  • Old Salt
    Old Salt Member Posts: 1,258 Member

    You (Curt) are following a logical path to come to a decision with respect to treatment.

    I join the others who have contributed to this thread in wishing you the best and hope that the PSMA test won't reveal metastasis. I will add that a bone scan might be appropriate as well. Although this may be unusual, I have read about a recent case with a negative PSMA scan but a (highly) positive bone scan. This finding may have been due to the fact that some prostate cancer cells express little no PSMA.

  • curtalva
    curtalva Member Posts: 18 Member
    edited December 2023 #21

    Following the prostate biopsy coming back positive in 11 of the 12 cores (70-90% positive) all of which were graded 3+4 my urologist ordered a Prolaris test. The Prolaris genetic test is designed to provide information about the aggressiveness of prostate cancer. This test analyzes the genetic features of tumor cells, offering invaluable information that enables healthcare providers to assess the growth rate and aggressiveness of the cancer. The results aid in delineating whether active surveillance, surgery, radiation therapy, or other interventions are more suitable based on individualized case characteristics.

    I find it fascinating that TRICARE does not typically approve this genetic test (CPT code 81541) and I am now fighting to get the Prolaris test approved through a rare exception clause. I was really looking forward to this test as it will provide me crucial information regarding the aggressiveness of the cancer, the type of cancer that I'm facing and my survivability risk assessment as my specific genetics stacks up against the exact cancer that I have. This will aide my healthcare providers to know which treatment would be best and be critical to me to determining my treatment plan plan as I consider the array and severity of side effects that accompany each treatment option.

    As a 60 year-old retired (U.S. Navy) veteran under Tricare, facing a diagnosis of prostate cancer I believe that understanding the aggressiveness and characteristics of my cancer is pivotal in determining the appropriate course of action and treatment plan. The Prolaris genetic test is a valuable tool that provides essential insights into the aggressiveness of prostate cancer, aiding in the critical decision-making involving treatment strategy.

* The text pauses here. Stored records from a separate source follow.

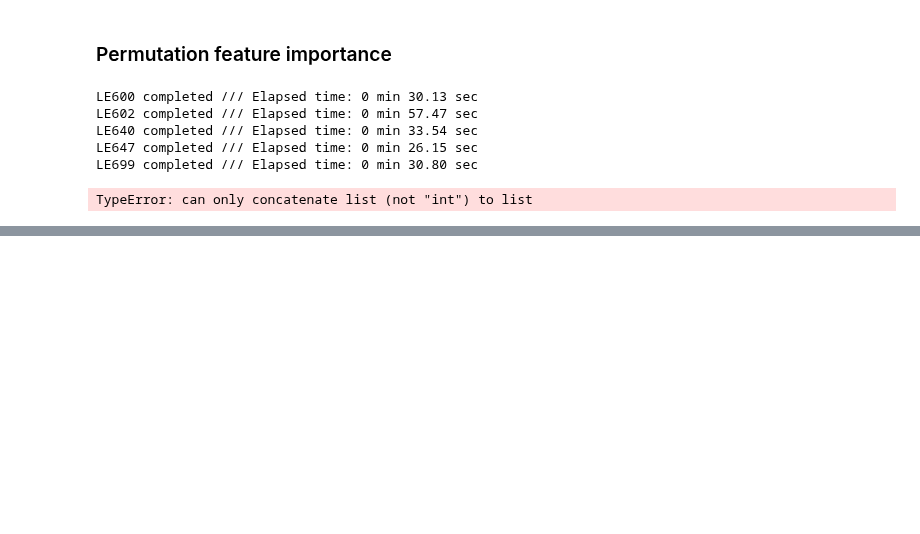
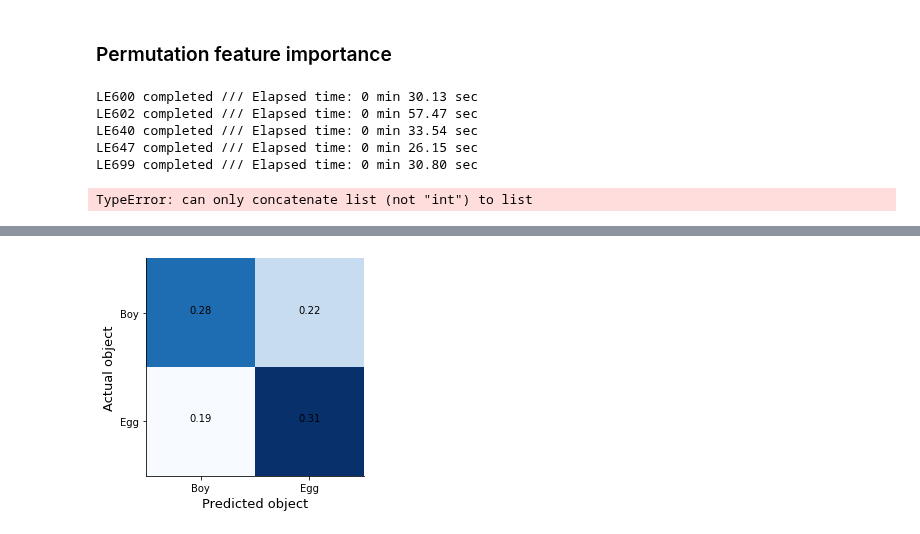
Before and after one commit to heung10/multimodal-object-recognition, a Jupyter notebook: neural/7.2. Generalization from unimodal to multimodal.ipynb, the cells around one changed output, grey strips where cells are left out. Drawn from its saved outputs; the diff is of its cells as text; code cells hidden in the pictures; blank space fills up the shorter version.

```diff
--- a/neural/7.2. Generalization from unimodal to multimodal.ipynb
+++ b/neural/7.2. Generalization from unimodal to multimodal.ipynb
@@ -604,0 +706,29 @@ T-test  0.980175
+# %%
+# contingency matrix for data using all time bins
+fig,ax = plt.subplots(figsize=(4,4))
+
+ax.imshow(real_mean[:,:], cmap=plt.cm.get_cmap('Blues'));
+
+t = ['Visual to Auditory', 'Auditory to Visual']
+for m in range(2):
+    for l in range(2):
+        ax.text(m,l,'{:.2f}'.format(real_mean[l,m]),ha='center')
+        #pval_crit = [np.percentile(shuffle_mean[:,l,m],95), np.percentile(shuffle_mean[:,l,m],99),
+        #             np.percentile(shuffle_mean[:,l,m],99.9)]
+        #if real_mean[l,m] > pval_crit[2]:
+        #    ax.text(m,l+0.2,'***', ha='center', color='white')
+        #elif real_mean[l,m] > pval_crit[1]:
+        #    ax.text(m,l+0.2,'**', ha='center', color='white')
+        #elif real_mean[l,m] > pval_crit[0]:
+        #    ax.text(m,l+0.2,'*', ha='center', color='white')
+
+    ax.set_xlabel('Predicted object', fontsize=13)
+    ax.set_ylabel('Actual object', fontsize=13)
+    ax.set_xticks(np.arange(0,2))
+    ax.set_xticklabels(['Boy', 'Egg']);
+    ax.set_yticks(np.arange(0,2))
+    ax.set_yticklabels(['Boy', 'Egg']);
+
+#plt.savefig(fig_path / 'svg' / 'confusion_generalization.svg')
+# %% [output]
+[figure, added]
```
Also changed, not shown: parts of 10 cells of this notebook, 1 other file.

    Tricares’ denying coverage for a test that plays a crucial role in guiding treatment decisions deprives veterans like myself of the ability to make well-informed choices about their health and well-being. This is a test that is routinely approved by other cancer patients health insurance and routinely approved by Medicare Plan B.

    I can't understand how anyone could deny a cancer patient this coverage especially if they were to consider the gravity of this matter, and imagining oneself in a similar position faced with critical decisions regarding their own cancer treatment in the absence of this test.